HBO has reportedly enlisted the help of both the Federal Bureau of Investigation and cybersecurity firm Mandiant following a recent hack involving Game of Thrones and other network properties. The breach is now believed to also consist of employee emails and is being described as potentially more damaging than the 2014 Sony hack, Slash Film reported Wednesday.
Meanwhile, a report from hacking news provider HackRead claims that episodes 3 and 4 of the current season of Game of Thrones have been uploaded. The piece also alleges that hackers uploaded multiple episodes of Ballers, Barry (which isn't set to debut until next year), Room 104, and a single episode of Insecure. The veracity of these reports has not been verified. If you're here looking for a link to download all of this, then you're an asshole.
In their statement Monday on the breach, HBO didn't confirm specifics regarding which shows had been targeted. "HBO recently experienced a cyber incident, which resulted in the compromise of proprietary information," a spokesperson told Entertainment Weekly. "We immediately began investigating the incident and are working with law enforcement and outside cybersecurity firms."
Variety reported Wednesday that hackers had also obtained "thousands" of internal company documents, including personal information related to a senior HBO exec. An estimated 1.5 terabytes of data has reportedly been compromised. If that number is accurate, that would make the HBO hack approximately seven times bigger than the Sony breach.

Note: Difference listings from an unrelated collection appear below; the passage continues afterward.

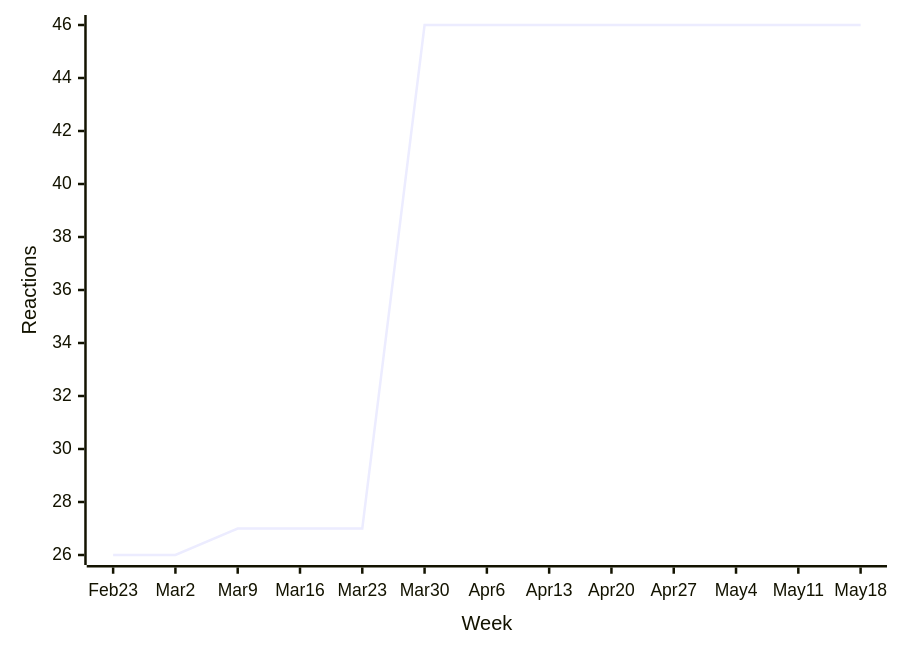
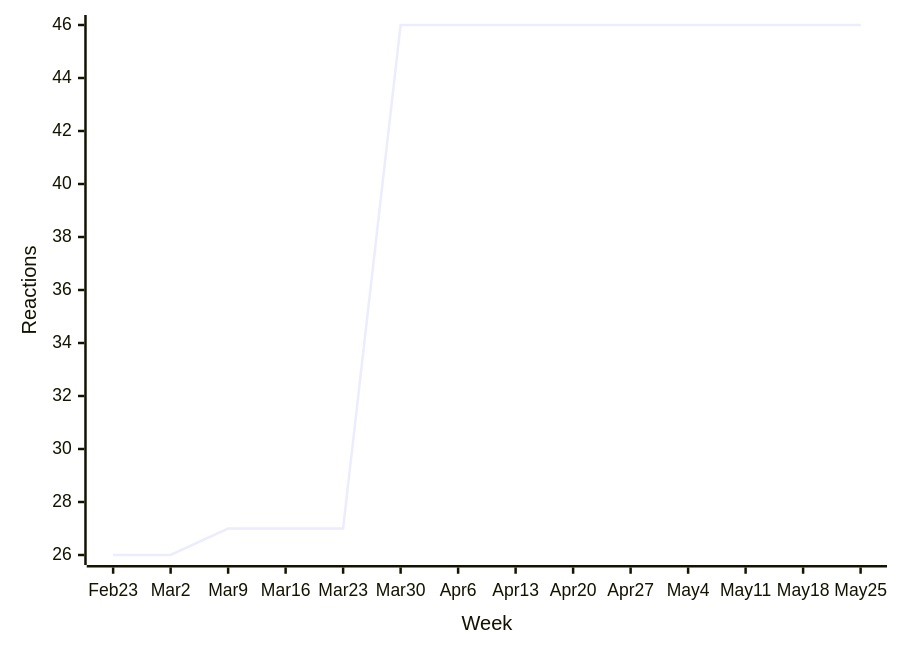
One commit to loic-sharma/github-insights changed the seventh of 49 diagrams in README.md. Above: the diagram before and after it, drawn with Mermaid. The commit also changed other lines of this file and 3 other files, not shown here.

````diff
--- a/README.md
+++ b/README.md
@@ -441,6 +441,6 @@
   ```mermaid
   xychart-beta
-    x-axis "Week" [Feb 23, Mar 2, Mar 9, Mar 16, Mar 23, Mar 30, Apr 6, Apr 13, Apr 20, Apr 27, May 4, May 11, May 18]
+    x-axis "Week" [Feb 23, Mar 2, Mar 9, Mar 16, Mar 23, Mar 30, Apr 6, Apr 13, Apr 20, Apr 27, May 4, May 11, May 18, May 25]
     y-axis "Reactions"
-    line [26, 26, 27, 27, 27, 46, 46, 46, 46, 46, 46, 46, 46]
+    line [26, 26, 27, 27, 27, 46, 46, 46, 46, 46, 46, 46, 46, 46]
   ```
````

Caught in the middle of the 2014 Sony hack was Seth Rogen and Evan Goldberg's The Interview, a film comically depicting a fictional assassination of North Korean leader Kim Jong-un. Though the controversy would ultimately result in the cancelation of a wide theatrical release for the Sony feature, the film—starring Role and James Franco—later became the studio's most successful digital release. As of March of this year, The Interview still stands as the best-selling movie in Google Play history.